» Goal of the exercise
Every line holding the string "render" should be copied from the listing.

● ● ● ● ● ● ●

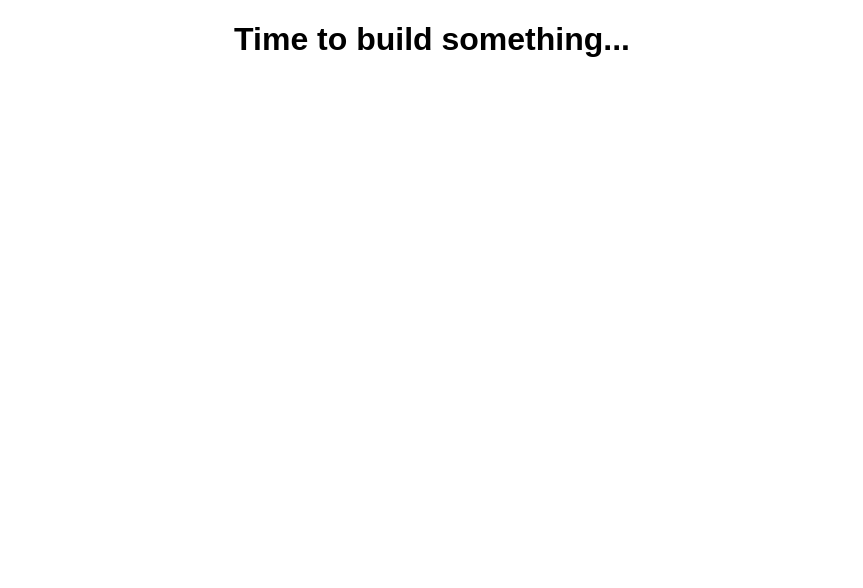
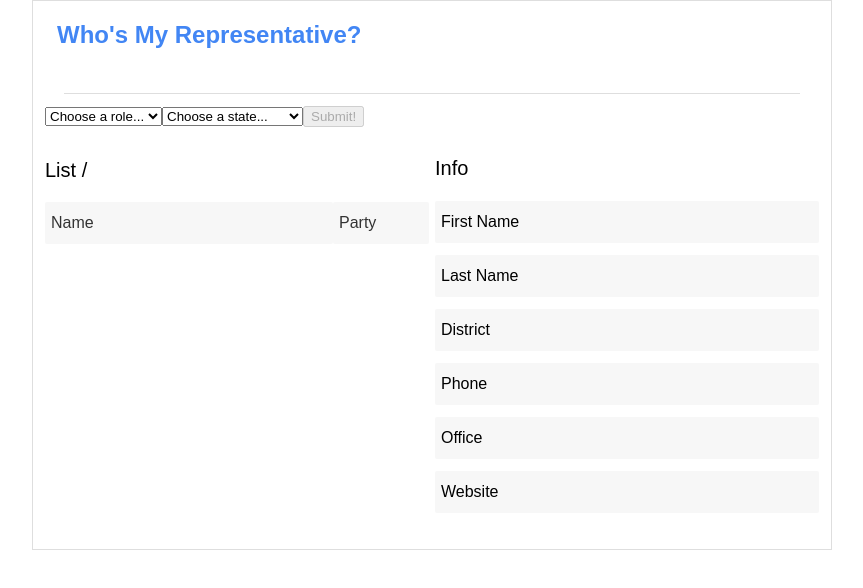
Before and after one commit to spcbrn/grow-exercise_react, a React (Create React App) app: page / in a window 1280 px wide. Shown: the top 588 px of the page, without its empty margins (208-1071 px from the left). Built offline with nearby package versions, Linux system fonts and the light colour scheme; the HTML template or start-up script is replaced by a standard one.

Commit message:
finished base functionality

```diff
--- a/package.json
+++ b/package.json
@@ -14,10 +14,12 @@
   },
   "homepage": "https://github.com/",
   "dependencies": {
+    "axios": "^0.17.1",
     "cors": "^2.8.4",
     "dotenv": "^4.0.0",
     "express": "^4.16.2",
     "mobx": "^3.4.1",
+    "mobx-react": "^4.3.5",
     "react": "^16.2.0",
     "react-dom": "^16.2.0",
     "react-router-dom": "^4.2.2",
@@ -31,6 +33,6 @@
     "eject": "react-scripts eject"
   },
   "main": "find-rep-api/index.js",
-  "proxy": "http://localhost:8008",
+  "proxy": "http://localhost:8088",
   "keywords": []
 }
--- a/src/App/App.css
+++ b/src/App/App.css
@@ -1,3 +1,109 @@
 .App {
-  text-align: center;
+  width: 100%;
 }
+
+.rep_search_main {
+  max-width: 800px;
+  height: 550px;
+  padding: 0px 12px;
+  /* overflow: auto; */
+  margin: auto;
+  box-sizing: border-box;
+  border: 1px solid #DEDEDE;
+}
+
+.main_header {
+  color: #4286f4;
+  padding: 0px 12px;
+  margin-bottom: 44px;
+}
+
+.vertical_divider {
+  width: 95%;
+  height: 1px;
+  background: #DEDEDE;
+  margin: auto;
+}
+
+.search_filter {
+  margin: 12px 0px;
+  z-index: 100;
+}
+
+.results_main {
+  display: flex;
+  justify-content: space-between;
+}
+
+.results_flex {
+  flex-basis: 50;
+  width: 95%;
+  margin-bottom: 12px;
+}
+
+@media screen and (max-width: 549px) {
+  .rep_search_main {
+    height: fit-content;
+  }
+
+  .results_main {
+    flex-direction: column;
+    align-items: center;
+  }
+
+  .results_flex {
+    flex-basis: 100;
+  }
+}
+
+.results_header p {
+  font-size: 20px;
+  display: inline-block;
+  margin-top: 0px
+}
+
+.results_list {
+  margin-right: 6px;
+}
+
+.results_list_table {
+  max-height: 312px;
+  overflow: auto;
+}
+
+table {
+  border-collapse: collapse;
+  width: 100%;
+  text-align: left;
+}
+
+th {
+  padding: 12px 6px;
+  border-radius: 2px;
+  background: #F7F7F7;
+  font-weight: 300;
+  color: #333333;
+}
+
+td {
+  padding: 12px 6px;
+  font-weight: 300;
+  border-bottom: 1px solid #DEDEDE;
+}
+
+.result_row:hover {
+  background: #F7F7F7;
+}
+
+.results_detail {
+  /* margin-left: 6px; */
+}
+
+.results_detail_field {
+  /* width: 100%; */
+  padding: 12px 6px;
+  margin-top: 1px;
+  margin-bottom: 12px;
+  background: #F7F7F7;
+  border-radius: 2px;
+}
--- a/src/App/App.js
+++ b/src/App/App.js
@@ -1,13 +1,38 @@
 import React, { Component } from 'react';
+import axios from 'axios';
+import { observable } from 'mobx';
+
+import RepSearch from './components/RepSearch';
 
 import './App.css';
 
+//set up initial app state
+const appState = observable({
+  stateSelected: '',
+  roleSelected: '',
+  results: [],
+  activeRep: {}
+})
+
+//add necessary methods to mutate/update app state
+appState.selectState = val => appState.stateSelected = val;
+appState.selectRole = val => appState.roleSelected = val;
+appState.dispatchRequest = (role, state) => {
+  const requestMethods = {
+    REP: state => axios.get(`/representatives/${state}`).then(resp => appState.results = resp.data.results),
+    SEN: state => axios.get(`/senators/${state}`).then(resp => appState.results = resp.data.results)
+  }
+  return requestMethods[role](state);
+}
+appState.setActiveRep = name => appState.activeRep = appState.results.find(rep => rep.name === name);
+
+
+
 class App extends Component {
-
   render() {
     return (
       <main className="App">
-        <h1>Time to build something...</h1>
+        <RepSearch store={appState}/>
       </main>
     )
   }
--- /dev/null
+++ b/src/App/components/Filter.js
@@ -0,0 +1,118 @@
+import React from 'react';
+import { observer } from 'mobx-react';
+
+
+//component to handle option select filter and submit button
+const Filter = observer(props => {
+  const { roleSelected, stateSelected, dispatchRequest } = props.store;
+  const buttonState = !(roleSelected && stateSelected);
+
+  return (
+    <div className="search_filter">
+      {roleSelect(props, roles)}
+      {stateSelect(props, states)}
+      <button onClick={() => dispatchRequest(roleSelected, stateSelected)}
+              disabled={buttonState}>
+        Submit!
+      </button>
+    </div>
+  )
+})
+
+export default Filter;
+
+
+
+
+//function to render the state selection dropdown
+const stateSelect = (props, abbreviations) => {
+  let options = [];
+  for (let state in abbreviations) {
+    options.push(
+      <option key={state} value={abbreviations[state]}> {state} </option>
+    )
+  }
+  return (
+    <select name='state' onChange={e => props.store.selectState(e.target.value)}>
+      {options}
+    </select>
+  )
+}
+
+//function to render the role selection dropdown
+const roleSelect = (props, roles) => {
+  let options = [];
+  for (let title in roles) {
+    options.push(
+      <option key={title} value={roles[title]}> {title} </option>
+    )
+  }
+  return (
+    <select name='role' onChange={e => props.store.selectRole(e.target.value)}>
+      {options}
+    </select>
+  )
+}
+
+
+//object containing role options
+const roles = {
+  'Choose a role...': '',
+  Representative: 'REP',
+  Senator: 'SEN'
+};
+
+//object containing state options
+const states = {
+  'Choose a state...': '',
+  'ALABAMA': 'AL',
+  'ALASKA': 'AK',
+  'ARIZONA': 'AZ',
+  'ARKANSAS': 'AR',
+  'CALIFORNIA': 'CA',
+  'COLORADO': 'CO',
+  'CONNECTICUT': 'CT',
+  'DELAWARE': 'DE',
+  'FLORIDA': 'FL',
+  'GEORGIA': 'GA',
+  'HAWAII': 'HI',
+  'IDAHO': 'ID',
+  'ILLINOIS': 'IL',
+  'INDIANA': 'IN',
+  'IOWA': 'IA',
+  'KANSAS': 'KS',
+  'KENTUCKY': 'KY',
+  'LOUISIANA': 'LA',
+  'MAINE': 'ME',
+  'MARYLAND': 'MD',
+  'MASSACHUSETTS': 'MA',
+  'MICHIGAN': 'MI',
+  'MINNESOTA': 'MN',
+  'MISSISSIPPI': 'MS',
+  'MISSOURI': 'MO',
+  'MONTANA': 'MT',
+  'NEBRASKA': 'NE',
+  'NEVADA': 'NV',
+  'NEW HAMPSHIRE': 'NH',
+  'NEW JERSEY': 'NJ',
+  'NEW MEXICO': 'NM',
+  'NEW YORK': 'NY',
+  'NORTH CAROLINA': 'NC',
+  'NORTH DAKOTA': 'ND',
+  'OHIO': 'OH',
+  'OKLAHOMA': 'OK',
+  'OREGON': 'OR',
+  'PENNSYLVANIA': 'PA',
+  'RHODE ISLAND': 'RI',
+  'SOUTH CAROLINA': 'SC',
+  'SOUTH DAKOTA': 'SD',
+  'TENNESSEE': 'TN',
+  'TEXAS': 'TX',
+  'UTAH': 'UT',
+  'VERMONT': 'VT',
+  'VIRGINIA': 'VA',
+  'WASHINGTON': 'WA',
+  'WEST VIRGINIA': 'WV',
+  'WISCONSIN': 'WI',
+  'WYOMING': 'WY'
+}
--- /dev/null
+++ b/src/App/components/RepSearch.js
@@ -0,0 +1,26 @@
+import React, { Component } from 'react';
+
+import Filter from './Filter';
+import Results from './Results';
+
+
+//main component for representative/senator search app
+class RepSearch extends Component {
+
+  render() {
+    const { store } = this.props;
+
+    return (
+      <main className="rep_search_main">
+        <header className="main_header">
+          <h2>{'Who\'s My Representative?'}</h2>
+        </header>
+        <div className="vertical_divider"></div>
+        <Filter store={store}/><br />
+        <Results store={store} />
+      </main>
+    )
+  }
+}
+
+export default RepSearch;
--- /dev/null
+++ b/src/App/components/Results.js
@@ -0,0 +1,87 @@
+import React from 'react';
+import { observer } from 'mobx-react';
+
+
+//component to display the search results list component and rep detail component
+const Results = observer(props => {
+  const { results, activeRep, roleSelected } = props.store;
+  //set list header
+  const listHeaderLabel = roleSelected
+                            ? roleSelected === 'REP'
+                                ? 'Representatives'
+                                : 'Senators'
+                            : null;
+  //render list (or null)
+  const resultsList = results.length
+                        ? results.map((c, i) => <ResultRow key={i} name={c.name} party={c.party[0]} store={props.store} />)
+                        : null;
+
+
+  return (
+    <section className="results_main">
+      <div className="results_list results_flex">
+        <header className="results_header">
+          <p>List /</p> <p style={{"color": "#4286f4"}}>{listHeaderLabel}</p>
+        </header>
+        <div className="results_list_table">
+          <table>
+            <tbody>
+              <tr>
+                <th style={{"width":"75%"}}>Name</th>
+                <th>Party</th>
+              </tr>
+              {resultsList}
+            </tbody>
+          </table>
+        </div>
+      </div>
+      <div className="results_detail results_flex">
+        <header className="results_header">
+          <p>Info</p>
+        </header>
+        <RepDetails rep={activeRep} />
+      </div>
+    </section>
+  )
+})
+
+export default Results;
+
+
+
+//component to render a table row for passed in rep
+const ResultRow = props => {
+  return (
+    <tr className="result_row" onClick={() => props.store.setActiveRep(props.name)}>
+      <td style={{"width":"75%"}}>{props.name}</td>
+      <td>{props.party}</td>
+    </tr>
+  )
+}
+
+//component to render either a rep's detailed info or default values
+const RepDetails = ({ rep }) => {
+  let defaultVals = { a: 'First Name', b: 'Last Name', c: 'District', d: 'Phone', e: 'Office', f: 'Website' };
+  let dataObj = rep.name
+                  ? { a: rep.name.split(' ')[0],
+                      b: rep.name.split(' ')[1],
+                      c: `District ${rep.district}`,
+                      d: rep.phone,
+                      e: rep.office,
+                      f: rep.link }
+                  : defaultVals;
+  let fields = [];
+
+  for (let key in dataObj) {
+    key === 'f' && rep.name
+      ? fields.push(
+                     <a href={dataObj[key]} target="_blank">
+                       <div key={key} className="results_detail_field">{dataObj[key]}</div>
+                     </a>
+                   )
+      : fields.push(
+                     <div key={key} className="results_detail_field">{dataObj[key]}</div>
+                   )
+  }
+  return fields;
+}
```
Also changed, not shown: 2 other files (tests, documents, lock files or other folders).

● ● ● ● ● ● ●

» Exercise output
   render() {
+//function to render the state selection dropdown
+//function to render the role selection dropdown
+  render() {
+  //render list (or null)
+//component to render a table row for passed in rep
+//component to render either a rep's detailed info or default values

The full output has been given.